One thought it a good idea to discuss these questions before going into a tasting of this very enjoyable, unique, wild oolong (Thanks Ginko).
Why does wild tea have better health benefits than cultivated varieties?

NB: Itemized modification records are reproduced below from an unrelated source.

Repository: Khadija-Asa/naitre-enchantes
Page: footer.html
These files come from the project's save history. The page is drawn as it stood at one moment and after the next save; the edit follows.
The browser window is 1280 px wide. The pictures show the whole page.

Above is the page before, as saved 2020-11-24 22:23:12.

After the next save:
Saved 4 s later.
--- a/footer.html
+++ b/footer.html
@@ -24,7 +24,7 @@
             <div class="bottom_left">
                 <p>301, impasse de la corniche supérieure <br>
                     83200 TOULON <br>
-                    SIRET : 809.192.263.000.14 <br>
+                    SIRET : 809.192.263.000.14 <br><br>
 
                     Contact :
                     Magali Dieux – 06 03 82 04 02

There are many reasons why wild tea has better health benefits than cultivated varieties. All of the reasons share a similar similar core- wild teas are most in harmony with nature leading to the absorption of more of nature's energy thereby containing more powerful and effective chaqi. Wild teas have evolved and adapted to the climate, soil, and seasonal variances and therefore, contain in them, a natural energetic resistance towards environmental pathogenic factors which are said to not only negatively impact the health of plants and animals but humans as well. The use of artificial pesticides not only make the tea less pure but also make it less in tune with the rhythms of nature. Plants that are artificially harvested and especially plants that have been sprayed follow an artificial rhythm, not entirely set by nature becuase of their influence by man. A tea that has grown wild for many years in a certain area will have adapted to that area's environment, it is the same way that a people of a certain area have learned to adapt to that same environment because they share that environment. So consuming local wild tea harmonizes you and protects you from local climatic, environmental, and seasonal change which is thought to make your body more resistant to environmental changes that can lead to illness.
Why is tea (especially wild tea) good for Liver conditions?

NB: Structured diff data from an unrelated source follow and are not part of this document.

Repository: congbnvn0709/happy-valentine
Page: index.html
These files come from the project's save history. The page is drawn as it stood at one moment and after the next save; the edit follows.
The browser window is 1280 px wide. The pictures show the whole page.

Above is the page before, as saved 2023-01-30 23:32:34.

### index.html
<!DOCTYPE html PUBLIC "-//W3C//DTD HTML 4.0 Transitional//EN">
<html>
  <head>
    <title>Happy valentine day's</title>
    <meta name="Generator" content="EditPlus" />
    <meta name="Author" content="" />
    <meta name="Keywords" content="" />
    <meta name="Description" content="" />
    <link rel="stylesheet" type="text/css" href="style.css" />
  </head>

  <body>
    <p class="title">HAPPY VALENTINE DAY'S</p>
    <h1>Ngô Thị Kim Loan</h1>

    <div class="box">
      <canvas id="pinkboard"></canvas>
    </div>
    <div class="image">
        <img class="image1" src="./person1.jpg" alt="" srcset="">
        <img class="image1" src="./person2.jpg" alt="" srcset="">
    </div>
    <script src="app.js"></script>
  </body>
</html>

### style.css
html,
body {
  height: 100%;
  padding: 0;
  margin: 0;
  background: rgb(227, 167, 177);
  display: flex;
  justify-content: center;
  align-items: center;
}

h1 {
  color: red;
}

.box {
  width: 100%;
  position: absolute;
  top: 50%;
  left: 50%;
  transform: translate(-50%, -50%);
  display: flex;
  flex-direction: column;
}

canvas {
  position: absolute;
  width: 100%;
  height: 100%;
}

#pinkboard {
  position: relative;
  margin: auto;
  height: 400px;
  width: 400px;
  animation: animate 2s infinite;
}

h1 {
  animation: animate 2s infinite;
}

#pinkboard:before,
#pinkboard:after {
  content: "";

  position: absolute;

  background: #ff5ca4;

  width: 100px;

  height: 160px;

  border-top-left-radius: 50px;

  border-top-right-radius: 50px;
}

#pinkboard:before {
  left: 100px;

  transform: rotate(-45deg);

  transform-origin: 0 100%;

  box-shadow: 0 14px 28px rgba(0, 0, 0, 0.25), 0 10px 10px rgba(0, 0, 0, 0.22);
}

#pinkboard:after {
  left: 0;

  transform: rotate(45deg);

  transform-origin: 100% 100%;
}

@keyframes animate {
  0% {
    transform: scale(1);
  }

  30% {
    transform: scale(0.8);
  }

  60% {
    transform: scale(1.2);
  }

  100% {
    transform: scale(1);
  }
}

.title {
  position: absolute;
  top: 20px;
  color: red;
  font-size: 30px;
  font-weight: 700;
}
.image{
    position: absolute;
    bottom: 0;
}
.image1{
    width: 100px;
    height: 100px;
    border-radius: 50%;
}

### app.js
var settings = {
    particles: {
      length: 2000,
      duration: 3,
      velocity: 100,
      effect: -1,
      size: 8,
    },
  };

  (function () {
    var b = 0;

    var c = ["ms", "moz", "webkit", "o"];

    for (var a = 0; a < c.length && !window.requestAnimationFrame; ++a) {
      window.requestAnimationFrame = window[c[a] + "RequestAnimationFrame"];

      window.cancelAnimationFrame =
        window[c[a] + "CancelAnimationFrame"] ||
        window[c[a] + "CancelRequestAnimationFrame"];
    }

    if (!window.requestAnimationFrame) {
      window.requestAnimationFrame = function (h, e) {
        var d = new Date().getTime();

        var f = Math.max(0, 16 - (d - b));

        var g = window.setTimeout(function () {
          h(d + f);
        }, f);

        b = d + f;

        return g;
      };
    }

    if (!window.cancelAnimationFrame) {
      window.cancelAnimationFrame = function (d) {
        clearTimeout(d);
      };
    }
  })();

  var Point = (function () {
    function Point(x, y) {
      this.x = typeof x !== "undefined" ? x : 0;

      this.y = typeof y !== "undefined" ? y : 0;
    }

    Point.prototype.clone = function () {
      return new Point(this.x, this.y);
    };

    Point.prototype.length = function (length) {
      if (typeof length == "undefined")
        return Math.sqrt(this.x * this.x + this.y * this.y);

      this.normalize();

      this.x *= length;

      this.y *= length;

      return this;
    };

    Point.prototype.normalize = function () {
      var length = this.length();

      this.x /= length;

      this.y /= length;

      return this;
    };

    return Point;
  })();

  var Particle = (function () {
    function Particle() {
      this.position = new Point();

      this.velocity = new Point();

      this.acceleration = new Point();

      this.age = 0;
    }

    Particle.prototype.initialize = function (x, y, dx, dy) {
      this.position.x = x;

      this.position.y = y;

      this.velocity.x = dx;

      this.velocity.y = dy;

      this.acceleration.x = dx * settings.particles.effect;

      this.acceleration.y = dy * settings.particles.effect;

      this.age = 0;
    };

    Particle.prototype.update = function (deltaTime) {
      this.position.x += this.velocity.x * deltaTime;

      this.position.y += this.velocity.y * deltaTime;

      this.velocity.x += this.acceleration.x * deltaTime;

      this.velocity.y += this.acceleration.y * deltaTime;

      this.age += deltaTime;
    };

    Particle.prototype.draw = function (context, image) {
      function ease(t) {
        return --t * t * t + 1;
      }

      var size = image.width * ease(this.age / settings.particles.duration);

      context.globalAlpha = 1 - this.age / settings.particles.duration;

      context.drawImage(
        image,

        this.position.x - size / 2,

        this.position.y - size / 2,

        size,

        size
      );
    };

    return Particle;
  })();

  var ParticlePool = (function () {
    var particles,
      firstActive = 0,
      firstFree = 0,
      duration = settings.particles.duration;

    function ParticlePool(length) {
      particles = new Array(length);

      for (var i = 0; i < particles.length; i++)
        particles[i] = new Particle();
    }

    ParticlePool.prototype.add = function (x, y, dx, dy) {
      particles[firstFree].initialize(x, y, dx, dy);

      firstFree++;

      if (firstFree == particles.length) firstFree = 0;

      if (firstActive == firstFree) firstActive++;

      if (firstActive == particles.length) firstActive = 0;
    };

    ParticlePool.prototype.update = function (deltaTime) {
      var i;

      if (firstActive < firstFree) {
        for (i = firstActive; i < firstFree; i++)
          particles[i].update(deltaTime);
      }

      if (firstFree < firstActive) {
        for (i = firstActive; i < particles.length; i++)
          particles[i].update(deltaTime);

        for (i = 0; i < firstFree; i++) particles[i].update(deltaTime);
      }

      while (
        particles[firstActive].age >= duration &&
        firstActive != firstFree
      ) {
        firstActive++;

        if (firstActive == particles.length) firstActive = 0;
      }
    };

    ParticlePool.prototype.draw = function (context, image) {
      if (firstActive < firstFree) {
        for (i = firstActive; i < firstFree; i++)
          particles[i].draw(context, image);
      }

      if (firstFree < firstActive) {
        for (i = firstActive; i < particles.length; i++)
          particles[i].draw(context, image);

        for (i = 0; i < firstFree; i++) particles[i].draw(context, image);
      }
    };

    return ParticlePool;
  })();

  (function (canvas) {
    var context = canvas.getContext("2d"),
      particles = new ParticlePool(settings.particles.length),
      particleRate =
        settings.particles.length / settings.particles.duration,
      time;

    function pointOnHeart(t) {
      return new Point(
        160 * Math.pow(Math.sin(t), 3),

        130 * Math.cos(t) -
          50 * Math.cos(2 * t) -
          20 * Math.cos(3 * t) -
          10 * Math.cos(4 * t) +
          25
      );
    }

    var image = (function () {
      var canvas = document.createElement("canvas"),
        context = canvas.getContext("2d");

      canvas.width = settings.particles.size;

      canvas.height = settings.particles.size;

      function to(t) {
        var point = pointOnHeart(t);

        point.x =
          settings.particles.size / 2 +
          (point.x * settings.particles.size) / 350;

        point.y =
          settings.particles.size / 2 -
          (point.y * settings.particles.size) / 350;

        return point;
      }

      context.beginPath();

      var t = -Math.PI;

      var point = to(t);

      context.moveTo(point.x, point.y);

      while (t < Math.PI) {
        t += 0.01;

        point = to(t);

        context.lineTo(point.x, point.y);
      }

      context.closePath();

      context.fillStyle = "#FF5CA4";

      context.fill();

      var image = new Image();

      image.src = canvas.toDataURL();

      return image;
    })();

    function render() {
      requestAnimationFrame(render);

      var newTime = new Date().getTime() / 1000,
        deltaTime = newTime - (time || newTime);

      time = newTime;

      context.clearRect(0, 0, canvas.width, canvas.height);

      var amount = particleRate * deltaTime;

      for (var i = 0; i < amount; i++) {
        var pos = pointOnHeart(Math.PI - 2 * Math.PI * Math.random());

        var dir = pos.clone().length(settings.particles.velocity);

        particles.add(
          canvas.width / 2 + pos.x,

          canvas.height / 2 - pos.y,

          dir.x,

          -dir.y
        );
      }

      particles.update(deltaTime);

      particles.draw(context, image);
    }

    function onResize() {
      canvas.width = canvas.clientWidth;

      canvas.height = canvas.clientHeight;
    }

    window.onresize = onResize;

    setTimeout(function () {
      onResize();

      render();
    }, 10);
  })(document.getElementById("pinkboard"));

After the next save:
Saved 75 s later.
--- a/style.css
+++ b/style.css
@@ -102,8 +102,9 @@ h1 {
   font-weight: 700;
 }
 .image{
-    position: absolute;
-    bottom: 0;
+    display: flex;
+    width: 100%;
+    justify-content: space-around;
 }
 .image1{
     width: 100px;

Firstly it should be noted that the "Liver" in traditional Asian thought is very different than "Liver" organ in contemporary western medicine- they have different functions. Tea is thought to be closely connected to the Liver of traditional Asian thought. Tea is green, it is of the Wood Element, its energy is abundant in the spring, it is thought to store qi, it soothes the emotions and spreads qi throughout the body. The Liver also shares these qualities. Therefore it was thought that the consumption of tea could regulate an imbalance of energy of the Liver by harmonizing the Liver's functions to its own innately healthy functioning. The above mentioned explanation of wild tea makes it, quite naturally, more effective at harmonizing such imbalances.

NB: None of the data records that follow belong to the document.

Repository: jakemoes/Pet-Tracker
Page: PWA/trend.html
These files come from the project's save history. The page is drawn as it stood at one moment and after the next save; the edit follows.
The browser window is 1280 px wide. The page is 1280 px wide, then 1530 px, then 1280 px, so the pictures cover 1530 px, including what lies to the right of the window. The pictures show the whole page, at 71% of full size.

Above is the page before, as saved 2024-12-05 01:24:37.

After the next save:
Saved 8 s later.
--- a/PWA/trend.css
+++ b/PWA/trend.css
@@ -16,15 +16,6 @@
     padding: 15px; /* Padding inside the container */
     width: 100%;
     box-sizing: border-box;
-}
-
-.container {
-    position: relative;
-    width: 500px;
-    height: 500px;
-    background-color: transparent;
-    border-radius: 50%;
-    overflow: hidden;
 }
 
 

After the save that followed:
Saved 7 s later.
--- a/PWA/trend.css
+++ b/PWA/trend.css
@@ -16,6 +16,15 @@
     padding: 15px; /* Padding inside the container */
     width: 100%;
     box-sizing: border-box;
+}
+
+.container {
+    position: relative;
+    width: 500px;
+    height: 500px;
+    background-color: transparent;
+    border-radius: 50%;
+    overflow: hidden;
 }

So does the 2010 wild Fujian oolong noticeably share some of these qualities???... lets boil the water, tear open the sample pack and enjoy this interesting tea to find out.
The dry leaf is an beautiful, uncut mixture of diverse green colours and leaf shape from pale to dark greens to delicate very small leaves to medium-largish harder leaves. They carry a spicy savory smell that is unique. They contain the fresh forested odours of a very young sheng puerh as well as sweet creamier notes of a Taiwanese oolong. This enjoyable juxtaposition of sheng puerh like qualities and Taiwanese oolong like qualities would play out in not only the smell of the dry leaves but also in the taste and feel of this tea throughout the session.
The first infusion presents creamy sweetness first with acidic spicy tanginess that moves from this initial sweetness and follows tastes of pear and pineapple. These tastes have a simple stand alone quality about them that makes them more individual and discernible in the mouth. It finishes sweet, simple, and flat in the mouth mainly covering the tongue in a thin film.
The second infusion starts much like the first infusion with a sweet and tangy start which fades into more spicy notes which overlap a predominately sweet base. The very sweet tangy taste reminds one of that sugary powered iced tea that you can find in supermarkets all over America. The sweet flavours really stand out because it feels like there is not much depth to anchor them down.
The third and fourth infusions are much of the same although the initial sweet tangy taste becomes slightly flatter. The following taste is still very strong and simple with spicy tropical fruits in a mouthfeel that has now became more full now coating the front and tongue but still somewhat evading the back and throat areas. The aftertaste develops a sweet-bland finish- even floral notes can be found in this sweet bland aftertaste. The chaqi is giving off a slightly floating lightheaded feeling and body sensation. Some strength pushes at the digestive center but this effect is somewhat mild.
The fifth, sixth, and seventh infusions stay much the same with tones of melon and banana noted in the simple stand offish sweet flavour. In the sixth, a sturdy, young bitterness starts to encroach on these tastes and in the seventh, the bitter taste is an element which shares room with still very noticeable sweet flavours.
This tea is taken to nine infusions still with sweet creamy tropical tastes still enjoyable amid bitter flavours. This oolong has great stamina which carries these simple but delicious tastes. The qi of this tea is strong, vibrant, and very relaxing even after nine infusions.